Other euro zone government bond yields were holding near recent lows ahead of the Federal Reserve meeting which is expected to deliver a 25 basis point rate cut on Wednesday and potentially signal more on the way.
Germany's 10-year government bond yield was hovering near the minus 0.40% mark.
European shares slipped as grim forecasts from German chemicals and drugs giant Bayer and airline Lufthansa soured sentiment, although the weakness of the pound kept London's blue-chip FTSE index just about out of the red.
With concerns about global growth still bubbling among investors, a GfK survey also showed German consumer morale worsening for the third month in a row heading into August as trade disputes bit in Europe's biggest exporter.
"Most markets are down this morning," said Simona Gambarini, a markets economist at Capital Economics. "The S&P closed lower yesterday. We have a few data releases regarding the eurozone that could push equity prices down but I think everyone is waiting for the Fed meeting."
Asia had been a bit more positive overnight.
Japan's Nikkei rose 0.4%, showing limited reaction to the Bank of Japan's widely anticipated decision to stand pat on monetary policy.

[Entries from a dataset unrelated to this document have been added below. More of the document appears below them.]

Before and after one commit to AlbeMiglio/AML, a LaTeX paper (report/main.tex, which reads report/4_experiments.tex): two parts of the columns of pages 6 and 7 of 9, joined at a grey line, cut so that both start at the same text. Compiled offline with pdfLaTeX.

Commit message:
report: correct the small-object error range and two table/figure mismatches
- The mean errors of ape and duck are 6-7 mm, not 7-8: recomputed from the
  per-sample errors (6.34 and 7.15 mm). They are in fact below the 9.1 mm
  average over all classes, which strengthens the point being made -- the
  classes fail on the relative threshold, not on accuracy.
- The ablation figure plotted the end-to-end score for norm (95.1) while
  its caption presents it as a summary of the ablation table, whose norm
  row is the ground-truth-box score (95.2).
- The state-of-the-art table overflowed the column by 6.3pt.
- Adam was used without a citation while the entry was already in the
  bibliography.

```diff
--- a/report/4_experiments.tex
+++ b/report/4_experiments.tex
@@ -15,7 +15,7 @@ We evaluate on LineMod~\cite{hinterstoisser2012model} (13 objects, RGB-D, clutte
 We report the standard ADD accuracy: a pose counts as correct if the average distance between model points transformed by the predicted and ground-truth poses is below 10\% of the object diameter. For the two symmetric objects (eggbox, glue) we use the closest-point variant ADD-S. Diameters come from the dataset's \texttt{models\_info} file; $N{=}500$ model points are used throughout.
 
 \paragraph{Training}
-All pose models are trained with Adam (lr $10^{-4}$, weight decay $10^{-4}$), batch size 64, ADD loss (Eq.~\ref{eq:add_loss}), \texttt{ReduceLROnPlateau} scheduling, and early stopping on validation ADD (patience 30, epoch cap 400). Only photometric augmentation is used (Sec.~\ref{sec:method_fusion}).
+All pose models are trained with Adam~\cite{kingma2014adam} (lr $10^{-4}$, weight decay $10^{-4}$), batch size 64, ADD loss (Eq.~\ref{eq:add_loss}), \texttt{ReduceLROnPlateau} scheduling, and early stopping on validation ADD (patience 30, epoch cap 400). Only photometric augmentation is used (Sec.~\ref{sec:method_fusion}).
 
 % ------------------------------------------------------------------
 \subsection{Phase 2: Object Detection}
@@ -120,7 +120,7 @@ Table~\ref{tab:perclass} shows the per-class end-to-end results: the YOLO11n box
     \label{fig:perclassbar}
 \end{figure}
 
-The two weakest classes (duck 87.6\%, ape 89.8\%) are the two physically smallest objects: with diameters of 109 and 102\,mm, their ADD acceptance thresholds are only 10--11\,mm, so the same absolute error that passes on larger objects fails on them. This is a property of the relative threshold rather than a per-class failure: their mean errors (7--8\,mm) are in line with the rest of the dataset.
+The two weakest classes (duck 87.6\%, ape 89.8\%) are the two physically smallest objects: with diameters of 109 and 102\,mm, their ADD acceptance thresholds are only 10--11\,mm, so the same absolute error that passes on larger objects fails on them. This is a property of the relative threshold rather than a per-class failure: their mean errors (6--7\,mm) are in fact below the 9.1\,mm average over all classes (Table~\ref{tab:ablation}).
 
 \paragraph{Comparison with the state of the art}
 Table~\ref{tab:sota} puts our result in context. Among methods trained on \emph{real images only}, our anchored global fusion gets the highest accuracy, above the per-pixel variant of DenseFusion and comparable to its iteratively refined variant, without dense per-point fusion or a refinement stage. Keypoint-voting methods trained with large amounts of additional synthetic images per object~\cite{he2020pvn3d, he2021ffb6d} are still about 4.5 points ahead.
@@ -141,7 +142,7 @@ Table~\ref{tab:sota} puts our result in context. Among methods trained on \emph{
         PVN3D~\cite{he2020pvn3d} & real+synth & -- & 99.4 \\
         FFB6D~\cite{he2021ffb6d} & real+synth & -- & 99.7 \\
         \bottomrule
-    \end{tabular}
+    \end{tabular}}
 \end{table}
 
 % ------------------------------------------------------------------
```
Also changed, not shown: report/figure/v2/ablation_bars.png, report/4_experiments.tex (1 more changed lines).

Shanghai rose 0.3% and Hong Kong's Hang Seng edged up 0.2%.
Australian stocks stole the glory again though with another record high, as buoyant mining shares added to tech-driven gains the previous day.
The BOJ added that it would ease policy again "without hesitation" if the economy loses momentum for achieving the central bank's 2% inflation target.

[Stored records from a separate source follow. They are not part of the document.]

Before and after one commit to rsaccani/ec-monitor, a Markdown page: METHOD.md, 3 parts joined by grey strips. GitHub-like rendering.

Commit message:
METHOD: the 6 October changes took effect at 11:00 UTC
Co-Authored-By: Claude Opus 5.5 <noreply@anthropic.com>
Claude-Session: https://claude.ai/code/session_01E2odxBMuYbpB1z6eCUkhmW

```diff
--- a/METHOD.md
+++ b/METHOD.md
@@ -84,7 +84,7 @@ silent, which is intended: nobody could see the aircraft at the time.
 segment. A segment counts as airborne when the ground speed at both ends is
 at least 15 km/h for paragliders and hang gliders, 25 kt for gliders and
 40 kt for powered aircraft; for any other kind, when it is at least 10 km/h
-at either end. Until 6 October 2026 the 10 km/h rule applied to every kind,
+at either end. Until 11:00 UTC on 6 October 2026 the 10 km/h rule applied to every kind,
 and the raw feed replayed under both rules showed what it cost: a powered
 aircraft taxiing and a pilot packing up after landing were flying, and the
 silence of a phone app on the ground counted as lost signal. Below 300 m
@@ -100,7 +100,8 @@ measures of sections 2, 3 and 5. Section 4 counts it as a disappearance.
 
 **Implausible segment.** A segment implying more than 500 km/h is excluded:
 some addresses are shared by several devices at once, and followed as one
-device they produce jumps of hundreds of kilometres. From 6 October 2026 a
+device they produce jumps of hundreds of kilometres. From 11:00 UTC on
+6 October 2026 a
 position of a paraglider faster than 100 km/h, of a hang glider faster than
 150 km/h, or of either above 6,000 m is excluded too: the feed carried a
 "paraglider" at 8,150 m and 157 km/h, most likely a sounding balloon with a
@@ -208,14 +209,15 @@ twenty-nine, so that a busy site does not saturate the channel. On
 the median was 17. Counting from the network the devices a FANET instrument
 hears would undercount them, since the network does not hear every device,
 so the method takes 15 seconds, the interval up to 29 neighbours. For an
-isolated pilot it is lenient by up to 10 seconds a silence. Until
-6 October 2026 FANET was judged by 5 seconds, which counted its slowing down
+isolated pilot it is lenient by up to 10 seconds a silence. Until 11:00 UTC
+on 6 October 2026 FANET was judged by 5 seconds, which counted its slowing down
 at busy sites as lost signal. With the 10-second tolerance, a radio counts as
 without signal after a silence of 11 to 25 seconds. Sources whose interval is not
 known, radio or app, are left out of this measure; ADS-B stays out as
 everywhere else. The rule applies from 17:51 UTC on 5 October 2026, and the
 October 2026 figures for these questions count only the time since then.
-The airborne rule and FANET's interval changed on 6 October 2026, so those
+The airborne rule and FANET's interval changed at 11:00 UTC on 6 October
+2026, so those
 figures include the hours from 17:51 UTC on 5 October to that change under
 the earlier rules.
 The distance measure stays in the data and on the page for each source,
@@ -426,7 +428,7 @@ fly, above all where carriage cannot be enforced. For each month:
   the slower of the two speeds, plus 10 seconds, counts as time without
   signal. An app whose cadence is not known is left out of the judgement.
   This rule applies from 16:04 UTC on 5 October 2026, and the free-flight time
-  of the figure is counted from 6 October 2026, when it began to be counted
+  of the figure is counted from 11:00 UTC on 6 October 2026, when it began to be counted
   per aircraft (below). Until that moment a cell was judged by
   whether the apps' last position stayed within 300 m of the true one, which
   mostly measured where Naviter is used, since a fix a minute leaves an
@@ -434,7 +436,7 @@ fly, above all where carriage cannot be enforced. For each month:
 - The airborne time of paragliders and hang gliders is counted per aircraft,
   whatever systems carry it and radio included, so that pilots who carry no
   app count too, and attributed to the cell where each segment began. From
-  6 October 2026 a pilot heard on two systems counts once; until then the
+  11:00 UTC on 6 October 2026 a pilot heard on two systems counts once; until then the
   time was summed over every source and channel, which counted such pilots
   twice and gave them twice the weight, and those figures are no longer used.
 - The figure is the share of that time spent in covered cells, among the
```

Also drawing some attention were U.S.-China trade negotiations which begin in Shanghai on Tuesday, although expectations for progress during the two-day meeting are low with the markets hoping the two sides can at least detail commitments for "goodwill" gestures.
Among commodities, crude oil prices extended the previous day's gains, with the Fed's expected easing fuelling optimism that it would boost the economy and fuel demand in the world's biggest oil consumer.
U.S. crude futures were up 0.65% at $57.24 per barrel and Brent crude added 0.6% to $64.09. Gold was down 0.1% at $1,425 per ounce.